Hypos affect nearly everyone with Type 1 diabetes, and some people with Type 2 diabetes who use insulin or some other medication.
Hypo Awareness Week 2019 (30 September to 6 October) gives us another opportunity to shine a spotlight on hypos.
For many people living with diabetes, hypos are part of life. But they can be scary and need quick treatment.
If you’ve got friends or family with Type 1 diabetes – would you be able to recognise the symptoms of a hypo? Would you hand them chocolate or jelly babies?
We have information all about the signs and symptoms of hypos, and how to treat them. This year we're also talking about hypo unawareness — and what to do if you can't spot you're going hypo.
Have a read, and then test your knowledge with our Hypo Awareness Week quiz.
Once you've done the quiz, share it on social media to inform others and get everyone talking about hypos.
Young people with Type 1 talk hypos
We asked young people with Type 1 to talk to us about their first or most memorable hypos at university – here's what they told us!
What is a hypo?
Hypos occur when somebody’s blood sugar levels drop. This is dangerous as it means the body doesn’t have enough energy to work properly.
Why do blood sugar levels drop?
This can be the million dollar question. There are some things that we know will make your blood sugars drop too low, like taking too much insulin, unplanned physical activity, not eating enough carbs, or even hot weather. But sometimes there is no obvious reason at all.
What are the symptoms?

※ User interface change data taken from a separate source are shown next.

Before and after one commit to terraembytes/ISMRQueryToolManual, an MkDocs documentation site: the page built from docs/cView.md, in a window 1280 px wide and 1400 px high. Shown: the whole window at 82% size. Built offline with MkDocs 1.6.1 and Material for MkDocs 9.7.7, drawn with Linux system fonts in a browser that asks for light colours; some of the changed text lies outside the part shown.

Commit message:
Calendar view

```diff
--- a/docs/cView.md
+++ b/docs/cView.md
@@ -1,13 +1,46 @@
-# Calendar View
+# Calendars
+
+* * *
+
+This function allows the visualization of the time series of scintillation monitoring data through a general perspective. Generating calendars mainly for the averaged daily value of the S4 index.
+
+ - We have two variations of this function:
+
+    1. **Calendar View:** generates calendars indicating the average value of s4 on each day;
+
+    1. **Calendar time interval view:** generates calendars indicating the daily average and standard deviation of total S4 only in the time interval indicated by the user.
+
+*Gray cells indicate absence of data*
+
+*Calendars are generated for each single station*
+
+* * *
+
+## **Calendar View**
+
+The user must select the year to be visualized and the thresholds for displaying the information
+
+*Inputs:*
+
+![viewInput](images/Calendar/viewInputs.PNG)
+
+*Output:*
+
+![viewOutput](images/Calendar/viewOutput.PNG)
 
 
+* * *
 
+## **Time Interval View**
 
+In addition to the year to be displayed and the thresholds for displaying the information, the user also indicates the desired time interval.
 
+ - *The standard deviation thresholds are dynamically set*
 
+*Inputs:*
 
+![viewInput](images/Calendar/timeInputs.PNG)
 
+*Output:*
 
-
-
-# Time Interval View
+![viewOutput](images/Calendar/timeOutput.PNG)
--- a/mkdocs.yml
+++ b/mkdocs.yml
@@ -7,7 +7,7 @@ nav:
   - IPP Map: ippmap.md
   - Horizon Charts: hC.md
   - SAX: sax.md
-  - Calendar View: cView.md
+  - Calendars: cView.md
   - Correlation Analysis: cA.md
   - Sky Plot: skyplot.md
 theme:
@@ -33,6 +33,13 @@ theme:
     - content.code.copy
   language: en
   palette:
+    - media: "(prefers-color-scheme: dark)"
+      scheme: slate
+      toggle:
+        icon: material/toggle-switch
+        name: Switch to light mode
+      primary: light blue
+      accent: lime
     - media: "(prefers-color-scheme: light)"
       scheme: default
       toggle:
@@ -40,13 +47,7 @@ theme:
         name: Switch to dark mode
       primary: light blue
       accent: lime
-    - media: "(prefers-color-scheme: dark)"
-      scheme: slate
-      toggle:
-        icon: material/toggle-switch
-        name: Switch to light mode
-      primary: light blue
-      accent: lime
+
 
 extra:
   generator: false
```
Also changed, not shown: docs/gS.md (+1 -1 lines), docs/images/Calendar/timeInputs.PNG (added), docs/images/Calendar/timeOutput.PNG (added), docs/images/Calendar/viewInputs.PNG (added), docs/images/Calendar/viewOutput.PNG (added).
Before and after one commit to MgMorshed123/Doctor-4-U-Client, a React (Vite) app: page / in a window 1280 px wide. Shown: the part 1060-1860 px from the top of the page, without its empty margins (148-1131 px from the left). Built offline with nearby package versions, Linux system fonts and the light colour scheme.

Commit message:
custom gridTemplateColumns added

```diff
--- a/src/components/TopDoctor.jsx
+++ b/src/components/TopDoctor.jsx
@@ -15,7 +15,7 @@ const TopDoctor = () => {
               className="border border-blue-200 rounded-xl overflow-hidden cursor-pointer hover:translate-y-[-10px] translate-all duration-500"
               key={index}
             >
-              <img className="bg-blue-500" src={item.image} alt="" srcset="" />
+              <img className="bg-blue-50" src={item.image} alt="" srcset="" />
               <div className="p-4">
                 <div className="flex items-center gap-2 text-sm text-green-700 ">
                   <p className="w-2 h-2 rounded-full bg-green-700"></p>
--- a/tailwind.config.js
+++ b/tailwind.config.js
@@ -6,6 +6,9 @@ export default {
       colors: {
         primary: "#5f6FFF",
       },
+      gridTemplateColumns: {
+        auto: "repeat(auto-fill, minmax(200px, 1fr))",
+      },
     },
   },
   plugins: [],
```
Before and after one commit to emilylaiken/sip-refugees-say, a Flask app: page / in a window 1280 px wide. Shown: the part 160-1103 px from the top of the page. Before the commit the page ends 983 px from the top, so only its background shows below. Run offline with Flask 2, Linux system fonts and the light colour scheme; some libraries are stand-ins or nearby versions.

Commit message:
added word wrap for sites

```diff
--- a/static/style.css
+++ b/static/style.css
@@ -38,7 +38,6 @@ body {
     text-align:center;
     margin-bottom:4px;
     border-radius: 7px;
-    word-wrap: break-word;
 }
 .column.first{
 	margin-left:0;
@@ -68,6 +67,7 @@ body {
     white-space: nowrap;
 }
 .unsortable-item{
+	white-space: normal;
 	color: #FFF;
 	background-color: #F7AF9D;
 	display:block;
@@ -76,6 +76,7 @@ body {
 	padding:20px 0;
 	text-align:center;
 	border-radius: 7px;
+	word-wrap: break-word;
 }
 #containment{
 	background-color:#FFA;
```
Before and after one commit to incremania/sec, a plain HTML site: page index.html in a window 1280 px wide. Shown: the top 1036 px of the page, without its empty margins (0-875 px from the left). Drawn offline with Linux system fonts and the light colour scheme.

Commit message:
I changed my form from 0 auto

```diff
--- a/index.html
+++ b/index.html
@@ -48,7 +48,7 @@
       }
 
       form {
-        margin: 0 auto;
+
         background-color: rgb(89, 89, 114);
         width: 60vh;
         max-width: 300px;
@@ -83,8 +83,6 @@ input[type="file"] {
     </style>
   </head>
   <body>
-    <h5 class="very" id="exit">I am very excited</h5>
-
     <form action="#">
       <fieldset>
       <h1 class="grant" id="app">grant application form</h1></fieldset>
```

There are some common symptoms of a hypo, but everybody will experience a hypo slightly differently – so ask your friends and family what their symptoms are.
What if you can't recognise the symptoms?
Because hypos need to be treated quickly, losing the ability to sense low blood sugar levels – known as hypo unawareness – can be a big problem for people with Type 1 and some with Type 2 diabetes. We've got information on what to do if you're unaware of hypos and the research we're doing to help.
How do you treat a hypo?
It’s important that you treat a hypo quickly with fast-acting sugar, so that blood sugar levels rise again. Good hypo treatments include full-sugar fizzy drinks (not diet versions), orange juice and sweets like jelly babies. Bad hypo treatments include chocolate (the fat in chocolate means the sugar takes longer to get into the blood) and whole fruit like a banana (the fibre slows down the absorption of sugar).
We also know that lots of people with Type 1 are afraid of having a hypo, and will do anything to prevent one. This is called hypo anxiety. We’ve got some tips from a clinical psychologist to help.